I believe stress plays an important part in my level of GERD. My family doctor sent me to a gastroenterologist where I had a endoscopy and was diagnosed with Barrett’s Esophagus. I had to have more endoscopies to dilate my esophagus. I had to have many more prescriptions (always the best, not covered by insurance) many more ultra sounds, a 24 hr pH study, and the worst, an esophageal manometry 2 times. Finally I ended up with a Nissen Fundoplication in 2003.
We do know what makes it worse, either by relaxing the lower esophageal sphincter or directly by irritating the esophagus. Reflux and heartburn can be very distressing. The symptoms can affect your sleep and prevent you from enjoying food and drinks as much as you used to. GERD can affect your general wellbeing and everyday life.
It’s caused by a malfunction in the lower esophageal sphincter (LES). The LES is supposed to close after allowing food to pass through to the stomach, but when it doesn’t, stomach acid can flow back up where it’s not supposed to be. Over time, GERD can cause damage to the esophagus, including precancerous changes, or lead to respiratory problems like pneumonia, laryngitis, and asthma, so it’s important to get treated.

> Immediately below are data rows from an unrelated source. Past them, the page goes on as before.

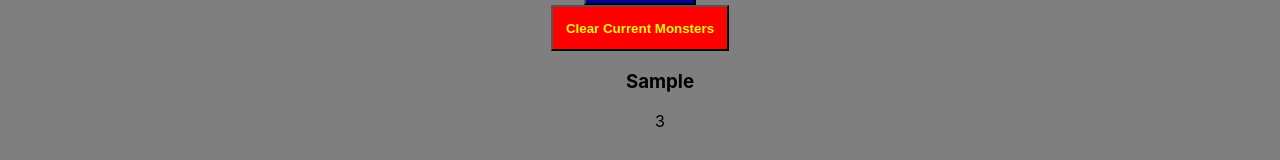
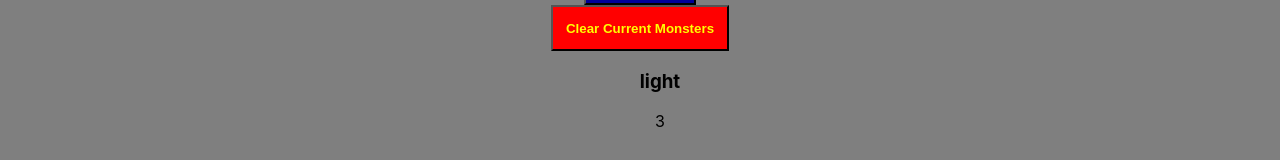
Before and after one commit to Wolven531/summ-go, a React (Create React App) app: page / in a window 1280 px wide. Both pictures are taken after typing "Sample" into the empty fields and a click on the input "Add Monster". Shown: the part 346-506 px from the top of the page. Built offline with nearby package versions, Linux system fonts and the light colour scheme; no server answers.

Commit message:
Update monster display with awakened and normal name

```diff
--- a/src/MonsterDisplay/MonsterDisplay.js
+++ b/src/MonsterDisplay/MonsterDisplay.js
@@ -4,7 +4,7 @@ import * as React from 'react'
 
 const MonsterDisplay = ({ monster }) => (
 	<article className="monster-display">
-		<h3>{monster.name}</h3>
+		<h3>{monster.awakenedName}</h3>
 		<section className="monster-stars">
 			{monster.stars}
 		</section>
```
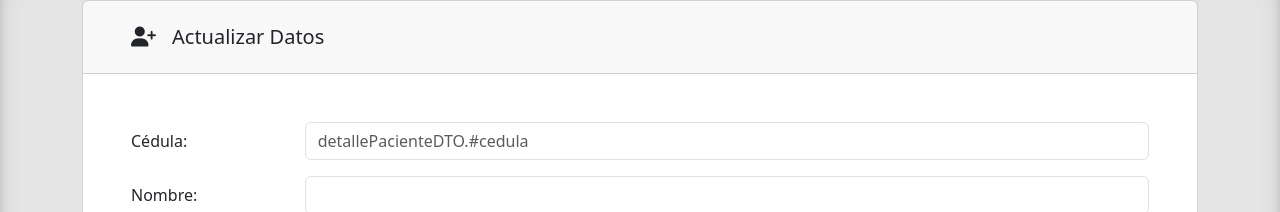
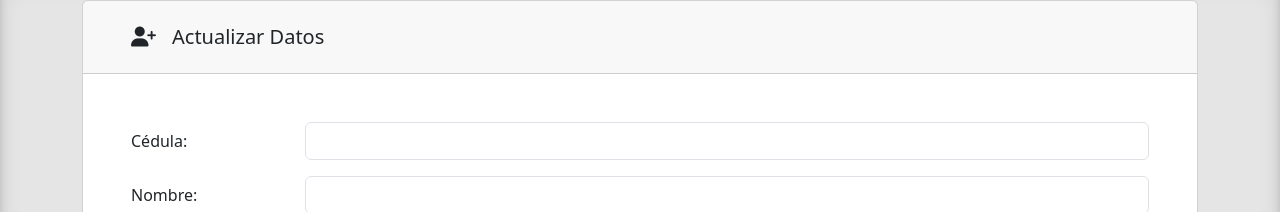
Before and after one commit to JhonatanGV03/Front-temporal, an Angular app: page /modificar-paciente in a window 1280 px wide. Shown: the part 95-307 px from the top of the page. Built offline with nearby package versions, Linux system fonts and the light colour scheme; no server answers.

Commit message:
Arreglo en ruta paciente.service

```diff
--- a/src/app/pagina/modificar-paciente/modificar-paciente.component.html
+++ b/src/app/pagina/modificar-paciente/modificar-paciente.component.html
@@ -11,7 +11,6 @@
         <div class="col-sm-10">
           <input
             #cedula="ngModel"
-            placeholder="detallePacienteDTO.#cedula"
             [ngClass]="
               cedula.invalid && (cedula.dirty || cedula.touched)
                 ? 'is-invalid'
--- a/src/app/servicios/paciente.service.ts
+++ b/src/app/servicios/paciente.service.ts
@@ -12,7 +12,7 @@ export class PacienteService {
   private userUrl = "http://localhost:8080/api/pacientes";
   constructor(private http: HttpClient) { }
   public verDetallePaciente(codigo: number): Observable<MensajeDTO> {
-    return this.http.get<MensajeDTO>(`${this.userUrl}/detalles/${codigo}`);
+    return this.http.get<MensajeDTO>(`${this.userUrl}/detalle/${codigo}`);
   }
   public eliminarCuenta(codigo: number): Observable<MensajeDTO> {
     return this.http.delete<MensajeDTO>(`${this.userUrl}/eliminar/${codigo}`);
```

Most of the support is anecdotal (not based on carefully done, scientific studies). Nevertheless, fat is one of the most potent influences on gastrointestinal function. (It tends to slow down the gastrointestinal muscles while it causes the muscles of the gallbladder to contract.) Therefore, it is possible that fat may worsen indigestion even though it doesn’t cause it. Moreover, reducing the ingestion of fat might relieve symptoms.
reflux symptoms (lump in throat feeling). However, during the second week, I started noticing my mood changing and becoming more anxious/paranoid. Then, in the third week, had muscle aches and panic attacks. I have stopped taking this 2 days ago and am still feeling dizzy, anxious and nauseous. Anxiety/Depression sufferers beware of this medication as it definitely heightens them. Don’t fool yourself into thinking medication allows you to frequently eat foods that once caused heartburn. “If medication controls your symptoms, then it’s probably okay to have a ‘trigger’ food occasionally. But if you do that too often, the heartburn will return,” says Dr. Kyle Staller, a gastroenterologist at Harvard-affiliated Massachusetts General Hospital. You may not have to take a medication to control GERD symptoms.
During this time your child can go home and do his or her normal activities. You will need to keep a diary of any symptoms your child feels that may be linked to reflux. These include gagging or coughing.
They will have a dry cough, asthma symptoms, or trouble swallowing. They wonâ€™t have classic heartburn. GERD is a more serious and long-lasting form of gastroesophageal reflux (GER). When people are ill or need medical advice, they usually go to see their family doctor first.